Writing about Readers, and a Writer’s Reading

I like to think about what my characters read, even if I don’t mention it in a book. Do they read fiction? Self-help? Science? Biographies? Magazines? Newspapers? Poetry? It helps me see them offstage, and then I can bring that material onstage if I need it. A friend who read The Calling said she was struck by the magazines Mae sees lying on the coffee table in one of the last scenes in Tylerton, when Hubert’s reading reminds Mae of the complex person he is. My friend subscribes to The American Prospect, and seeing it on that table along with Runner’s World and Car and Driver told her a lot about Hubert.

My magazines and scholarly journals started piling up while I was reading four books at once: two works of literary fiction, one genre novel, and one nonfiction book. (I’m down to two books now, almost done with one of them.) In spite of all this reading, I feel intellectually unplugged without the magazines, out of touch with the worlds of nature, history, politics, culture and science that I’d usually be reading about. The only periodical I’ve kept up with is the weekly Santa Fe Reporter, and I’ve only been reading a few major stories in each issue. I normally read everything cover to cover.

Do I need to know how to survive a kayaking disaster? No, but I read the “Survive” articles in Sierra anyway. I read recipes in New Mexico Magazine I have no intention of cooking, and research in Alternative Therapies in Health and Medicine on therapies I may never use, as well more applicable articles on yoga and meditation. In IDEA Fitness Journal I read about new workout programs I might or might not ever teach. All this material finds its place somewhere in my life, enriching my knowledge, making me think,  helping me understand others’ lives, or showing up in my books.

For example, I learned about the Arts in Medicine program at the UNM Hospital through New Mexico Magazine.

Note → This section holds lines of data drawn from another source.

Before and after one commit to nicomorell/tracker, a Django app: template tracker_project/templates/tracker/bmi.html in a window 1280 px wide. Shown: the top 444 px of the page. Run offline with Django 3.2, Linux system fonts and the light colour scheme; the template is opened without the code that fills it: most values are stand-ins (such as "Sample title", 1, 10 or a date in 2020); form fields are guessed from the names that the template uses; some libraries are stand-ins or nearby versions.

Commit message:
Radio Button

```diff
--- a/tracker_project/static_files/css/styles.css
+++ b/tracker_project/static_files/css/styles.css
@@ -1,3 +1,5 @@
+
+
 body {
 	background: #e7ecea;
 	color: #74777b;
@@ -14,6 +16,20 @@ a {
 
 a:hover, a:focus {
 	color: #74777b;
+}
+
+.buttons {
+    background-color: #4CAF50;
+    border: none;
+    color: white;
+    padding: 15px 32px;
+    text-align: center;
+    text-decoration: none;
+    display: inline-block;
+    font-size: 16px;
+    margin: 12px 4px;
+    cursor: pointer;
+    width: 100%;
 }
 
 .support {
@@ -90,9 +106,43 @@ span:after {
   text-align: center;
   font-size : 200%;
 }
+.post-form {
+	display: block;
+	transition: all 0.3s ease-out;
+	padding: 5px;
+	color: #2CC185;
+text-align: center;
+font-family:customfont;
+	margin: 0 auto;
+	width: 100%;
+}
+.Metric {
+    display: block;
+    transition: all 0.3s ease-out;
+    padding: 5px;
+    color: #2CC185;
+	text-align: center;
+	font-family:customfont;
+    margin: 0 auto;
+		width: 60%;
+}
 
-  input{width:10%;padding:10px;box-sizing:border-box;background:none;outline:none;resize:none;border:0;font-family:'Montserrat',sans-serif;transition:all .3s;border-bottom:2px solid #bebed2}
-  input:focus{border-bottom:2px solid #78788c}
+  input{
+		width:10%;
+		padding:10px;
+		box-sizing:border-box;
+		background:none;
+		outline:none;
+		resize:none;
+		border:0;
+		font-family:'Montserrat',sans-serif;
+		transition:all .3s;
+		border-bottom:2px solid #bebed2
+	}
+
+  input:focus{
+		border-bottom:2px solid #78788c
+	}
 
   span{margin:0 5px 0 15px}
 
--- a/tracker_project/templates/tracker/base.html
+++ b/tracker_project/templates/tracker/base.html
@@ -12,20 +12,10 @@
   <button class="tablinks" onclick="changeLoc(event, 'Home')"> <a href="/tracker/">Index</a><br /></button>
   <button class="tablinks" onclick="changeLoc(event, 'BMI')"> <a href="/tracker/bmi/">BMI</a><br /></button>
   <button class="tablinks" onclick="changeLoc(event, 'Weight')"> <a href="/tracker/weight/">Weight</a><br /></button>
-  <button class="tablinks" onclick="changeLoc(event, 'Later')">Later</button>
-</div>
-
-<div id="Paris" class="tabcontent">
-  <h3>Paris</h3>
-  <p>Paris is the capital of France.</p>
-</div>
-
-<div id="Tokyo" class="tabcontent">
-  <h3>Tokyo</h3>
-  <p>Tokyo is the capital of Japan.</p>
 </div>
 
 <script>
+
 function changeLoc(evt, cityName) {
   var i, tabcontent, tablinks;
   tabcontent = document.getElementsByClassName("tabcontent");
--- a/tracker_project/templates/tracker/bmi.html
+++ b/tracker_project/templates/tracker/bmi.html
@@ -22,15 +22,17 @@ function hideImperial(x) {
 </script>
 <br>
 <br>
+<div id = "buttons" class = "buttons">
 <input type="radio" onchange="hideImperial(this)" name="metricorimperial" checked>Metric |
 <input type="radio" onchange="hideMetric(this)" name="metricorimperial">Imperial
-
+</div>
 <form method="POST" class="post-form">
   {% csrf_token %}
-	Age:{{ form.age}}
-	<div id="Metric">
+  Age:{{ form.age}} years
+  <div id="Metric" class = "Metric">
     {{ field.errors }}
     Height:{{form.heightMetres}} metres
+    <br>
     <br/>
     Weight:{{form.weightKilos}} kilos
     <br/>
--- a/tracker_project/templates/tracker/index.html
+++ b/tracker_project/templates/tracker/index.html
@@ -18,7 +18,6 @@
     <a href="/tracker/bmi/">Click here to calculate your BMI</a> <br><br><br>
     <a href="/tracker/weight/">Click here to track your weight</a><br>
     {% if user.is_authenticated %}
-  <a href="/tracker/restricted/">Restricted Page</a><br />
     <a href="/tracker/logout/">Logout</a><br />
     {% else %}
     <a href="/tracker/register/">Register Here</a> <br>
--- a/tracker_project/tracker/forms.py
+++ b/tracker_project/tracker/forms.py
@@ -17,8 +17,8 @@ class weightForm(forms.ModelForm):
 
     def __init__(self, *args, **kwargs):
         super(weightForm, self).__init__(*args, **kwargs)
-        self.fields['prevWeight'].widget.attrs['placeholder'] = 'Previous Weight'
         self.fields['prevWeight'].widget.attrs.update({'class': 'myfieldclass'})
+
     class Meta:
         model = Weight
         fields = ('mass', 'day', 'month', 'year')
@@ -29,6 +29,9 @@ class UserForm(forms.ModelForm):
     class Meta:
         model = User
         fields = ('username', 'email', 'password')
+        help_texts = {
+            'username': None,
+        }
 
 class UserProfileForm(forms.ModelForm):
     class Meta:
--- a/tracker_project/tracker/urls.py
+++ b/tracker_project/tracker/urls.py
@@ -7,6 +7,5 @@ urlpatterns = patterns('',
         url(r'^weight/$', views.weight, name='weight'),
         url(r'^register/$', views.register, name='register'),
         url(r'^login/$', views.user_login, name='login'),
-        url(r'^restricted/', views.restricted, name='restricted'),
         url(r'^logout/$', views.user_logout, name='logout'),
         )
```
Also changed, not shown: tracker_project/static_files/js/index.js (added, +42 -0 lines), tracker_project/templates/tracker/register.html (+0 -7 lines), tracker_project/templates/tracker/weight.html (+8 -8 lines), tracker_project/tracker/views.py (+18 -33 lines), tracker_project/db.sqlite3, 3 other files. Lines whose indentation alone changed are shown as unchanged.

I wasn’t looking for this information, but volunteering with Music in Medicine was a perfect fit for Jamie’s talents, character and personal history. It became part of his background in Shaman’s Blues. I found an article on voodoo as a healing tradition in Alternative Therapies that I’m using in depth for one of my works in progress. The Reporter plays a role in Shaman’s Blues, as Mae gets acquainted with Santa Fe.

I owe it to my protagonist as well as myself to get caught up on my magazines. Mae Martin would not get behind on IDEA Fitness Journal. I need to be current with what she’s reading.

Writers—what do your characters read? Readers, do you notice if a character does or doesn’t read?

Published by

Amber Foxx

Author of Mae Martin psychic mystery series.

Comments are welcome. Please share your thoughts.

Fill in your details below or click an icon to log in:

WordPress.com Logo

You are commenting using your WordPress.com account. Log Out /  Change )

Facebook photo

You are commenting using your Facebook account. Log Out /  Change )

Connecting to %s

This site uses Akismet to reduce spam. Learn how your comment data is processed.